LADAR LEVISON: I think it’s important to note that, you know, it’s possible to receive one of these orders and have it signed off on by a court. You know, we have the FISA court, which is effectively a secret court, sometimes called a kangaroo court because there’s no opposition, and they can effectively issue what we used to consider to be an NSL. And it has the same restrictions that your last speaker, your last guest, just talked about.
AARON MATÉ: And, Nick, can you talk about the work around privacy that you’re doing today?
NICHOLAS MERRILL: Sure.
AARON MATÉ: And if you were shaping policy on Internet privacy, what would it look like to you?
NICHOLAS MERRILL: One of the points that we’re trying to make is that the concern about cybersecurity and the concerns about privacy are really two sides of the same coin, and that there are a lot of really uncontroversial examples in which organizations and people need confidentiality.
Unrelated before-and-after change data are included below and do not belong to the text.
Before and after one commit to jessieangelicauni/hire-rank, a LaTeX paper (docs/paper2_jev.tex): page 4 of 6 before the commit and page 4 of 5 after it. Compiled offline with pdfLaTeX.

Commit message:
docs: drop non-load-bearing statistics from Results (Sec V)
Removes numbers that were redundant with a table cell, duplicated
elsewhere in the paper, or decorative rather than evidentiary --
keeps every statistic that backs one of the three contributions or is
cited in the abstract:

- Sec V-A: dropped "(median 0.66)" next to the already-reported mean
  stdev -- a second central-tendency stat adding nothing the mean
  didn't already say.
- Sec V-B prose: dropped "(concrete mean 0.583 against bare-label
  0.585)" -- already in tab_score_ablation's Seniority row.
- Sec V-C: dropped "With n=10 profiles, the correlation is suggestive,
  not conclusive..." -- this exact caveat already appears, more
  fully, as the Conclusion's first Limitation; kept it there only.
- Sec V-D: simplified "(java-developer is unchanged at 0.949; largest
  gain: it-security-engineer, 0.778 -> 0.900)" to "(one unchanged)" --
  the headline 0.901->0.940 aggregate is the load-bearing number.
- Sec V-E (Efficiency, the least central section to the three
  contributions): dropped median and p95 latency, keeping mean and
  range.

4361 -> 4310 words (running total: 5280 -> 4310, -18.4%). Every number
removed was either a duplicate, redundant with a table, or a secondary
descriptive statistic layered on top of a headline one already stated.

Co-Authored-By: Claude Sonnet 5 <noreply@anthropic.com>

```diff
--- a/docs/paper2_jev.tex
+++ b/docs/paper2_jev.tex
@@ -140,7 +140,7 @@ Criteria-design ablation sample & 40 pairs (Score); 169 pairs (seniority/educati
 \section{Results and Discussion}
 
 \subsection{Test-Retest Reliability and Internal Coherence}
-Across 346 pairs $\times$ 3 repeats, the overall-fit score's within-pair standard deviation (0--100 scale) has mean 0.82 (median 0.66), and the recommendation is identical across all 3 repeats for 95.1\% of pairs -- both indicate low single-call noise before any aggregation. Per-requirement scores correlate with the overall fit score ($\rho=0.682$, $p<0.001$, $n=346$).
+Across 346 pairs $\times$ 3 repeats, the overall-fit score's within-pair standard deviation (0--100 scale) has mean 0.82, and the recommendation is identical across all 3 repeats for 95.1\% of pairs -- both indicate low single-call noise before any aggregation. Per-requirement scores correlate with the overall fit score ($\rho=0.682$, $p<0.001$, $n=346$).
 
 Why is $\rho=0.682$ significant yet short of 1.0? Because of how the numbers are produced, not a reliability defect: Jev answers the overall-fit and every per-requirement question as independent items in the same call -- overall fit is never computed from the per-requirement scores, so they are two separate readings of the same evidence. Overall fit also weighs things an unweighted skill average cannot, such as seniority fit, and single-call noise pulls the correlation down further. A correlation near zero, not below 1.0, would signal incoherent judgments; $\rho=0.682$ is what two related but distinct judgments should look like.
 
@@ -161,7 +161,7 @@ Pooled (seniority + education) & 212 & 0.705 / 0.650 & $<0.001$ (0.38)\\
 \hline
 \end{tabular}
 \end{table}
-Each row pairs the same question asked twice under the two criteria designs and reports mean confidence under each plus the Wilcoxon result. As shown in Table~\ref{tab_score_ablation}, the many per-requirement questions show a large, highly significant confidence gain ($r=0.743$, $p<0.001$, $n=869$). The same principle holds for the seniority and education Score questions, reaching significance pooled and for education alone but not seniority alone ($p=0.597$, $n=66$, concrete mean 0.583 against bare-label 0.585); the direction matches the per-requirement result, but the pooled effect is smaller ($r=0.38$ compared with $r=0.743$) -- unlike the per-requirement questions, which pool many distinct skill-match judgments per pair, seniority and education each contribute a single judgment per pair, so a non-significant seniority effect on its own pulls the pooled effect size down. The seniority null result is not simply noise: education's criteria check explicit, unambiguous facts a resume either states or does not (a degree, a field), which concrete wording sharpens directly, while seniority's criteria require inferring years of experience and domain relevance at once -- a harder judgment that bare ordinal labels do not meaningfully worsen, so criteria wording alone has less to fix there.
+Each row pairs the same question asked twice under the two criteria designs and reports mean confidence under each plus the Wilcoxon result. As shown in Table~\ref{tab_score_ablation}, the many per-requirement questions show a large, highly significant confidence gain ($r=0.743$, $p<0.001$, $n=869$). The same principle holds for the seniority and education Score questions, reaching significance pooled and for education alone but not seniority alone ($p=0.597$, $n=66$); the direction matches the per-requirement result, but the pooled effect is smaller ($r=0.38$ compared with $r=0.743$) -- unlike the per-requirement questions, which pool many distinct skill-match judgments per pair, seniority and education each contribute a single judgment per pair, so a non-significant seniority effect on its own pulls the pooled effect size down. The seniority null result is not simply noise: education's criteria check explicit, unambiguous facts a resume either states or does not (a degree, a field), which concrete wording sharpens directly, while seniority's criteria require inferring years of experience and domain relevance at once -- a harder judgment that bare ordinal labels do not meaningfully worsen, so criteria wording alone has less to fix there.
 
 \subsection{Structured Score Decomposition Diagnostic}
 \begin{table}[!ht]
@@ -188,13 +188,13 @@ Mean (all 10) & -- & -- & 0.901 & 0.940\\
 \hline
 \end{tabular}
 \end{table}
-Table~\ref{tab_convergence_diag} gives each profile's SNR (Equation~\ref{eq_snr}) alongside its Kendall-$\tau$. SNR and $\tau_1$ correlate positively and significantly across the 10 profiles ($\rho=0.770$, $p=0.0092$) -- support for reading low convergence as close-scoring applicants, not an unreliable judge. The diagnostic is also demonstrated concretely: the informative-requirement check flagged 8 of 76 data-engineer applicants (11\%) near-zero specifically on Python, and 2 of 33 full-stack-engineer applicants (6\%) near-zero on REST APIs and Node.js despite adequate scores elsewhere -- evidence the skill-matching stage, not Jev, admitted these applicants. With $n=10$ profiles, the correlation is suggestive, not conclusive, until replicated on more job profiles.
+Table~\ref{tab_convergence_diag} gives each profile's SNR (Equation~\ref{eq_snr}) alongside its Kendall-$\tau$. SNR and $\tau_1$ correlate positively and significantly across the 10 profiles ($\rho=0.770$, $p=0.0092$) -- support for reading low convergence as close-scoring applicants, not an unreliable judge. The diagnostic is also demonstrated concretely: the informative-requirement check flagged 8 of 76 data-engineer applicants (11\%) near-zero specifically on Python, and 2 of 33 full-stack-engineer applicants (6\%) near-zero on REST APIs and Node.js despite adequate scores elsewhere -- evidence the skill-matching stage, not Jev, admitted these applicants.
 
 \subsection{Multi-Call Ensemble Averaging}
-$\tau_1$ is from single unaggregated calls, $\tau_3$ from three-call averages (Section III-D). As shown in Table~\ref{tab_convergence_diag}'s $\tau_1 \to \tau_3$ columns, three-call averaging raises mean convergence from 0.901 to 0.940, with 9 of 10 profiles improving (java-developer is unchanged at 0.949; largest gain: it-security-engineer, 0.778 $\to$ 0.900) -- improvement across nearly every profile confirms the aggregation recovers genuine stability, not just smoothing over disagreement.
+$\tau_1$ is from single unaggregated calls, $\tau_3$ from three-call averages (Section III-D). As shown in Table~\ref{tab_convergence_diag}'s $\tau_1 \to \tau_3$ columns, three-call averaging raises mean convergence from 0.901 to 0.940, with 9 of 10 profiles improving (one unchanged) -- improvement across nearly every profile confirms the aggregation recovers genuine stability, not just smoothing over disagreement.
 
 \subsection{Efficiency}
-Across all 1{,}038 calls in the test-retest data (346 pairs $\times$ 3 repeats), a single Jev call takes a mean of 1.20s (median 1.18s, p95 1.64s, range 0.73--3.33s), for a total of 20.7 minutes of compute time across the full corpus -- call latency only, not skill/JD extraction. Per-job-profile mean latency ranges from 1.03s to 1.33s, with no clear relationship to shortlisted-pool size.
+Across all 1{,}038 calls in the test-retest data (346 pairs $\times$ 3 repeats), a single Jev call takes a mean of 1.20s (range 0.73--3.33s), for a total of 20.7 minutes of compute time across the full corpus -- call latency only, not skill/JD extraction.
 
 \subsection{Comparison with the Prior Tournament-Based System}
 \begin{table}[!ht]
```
Medicine is one. Journalism is another. Human rights organizations is an obvious third. We’re trying to make the case that if the right of Americans to encrypt their data and to have private information is taken away, that it’s going to have grave, far-reaching effects on many kinds of industries, on our democracy as a whole, and our standing in the world. There has also been a study recently saying that the government’s policies weakening the right to privacy and the right to use encryption is going to cost American cloud service providers upwards of $35 billion over the next few years. So I think it’s going to have really terrible economic effects. And these are some issues that we need to consider when we look at the policies that the government is taking.
AMY GOODMAN: Ladar Levison, you’ve shut down Lavabit. What would it mean if Google and Microsoft and Yahoo took a similar stand?
LADAR LEVISON: I think a major portion of the U.S. economy would shut down with it. Now, whether that would cause Barack Obama to reconsider his policies, I don’t know.
AMY GOODMAN: You think of the web blackout protesting SOPA.
LADAR LEVISON: Yeah, yeah, but those didn’t actually shut down—well, they did shut down services, some non-critical services, for a day. But that was more of a visual protest. Our economy depends upon email, and more now than ever before, it depends upon Gmail, because Gmail is used to host so many corporate email accounts, along with Outlook 365, which is the Microsoft service, Microsoft cloud service. And those shutting down would effectively force millions of Americans to find a new way to communicate.
AMY GOODMAN: Well, I want—we have to leave it there, unfortunately. Ladar Levison, thank you very much for being with us—has just decided to shut down his service provider, his Lavabit—Jesse Binnall, attorney, and Nick Merrill of the Calyx Institute.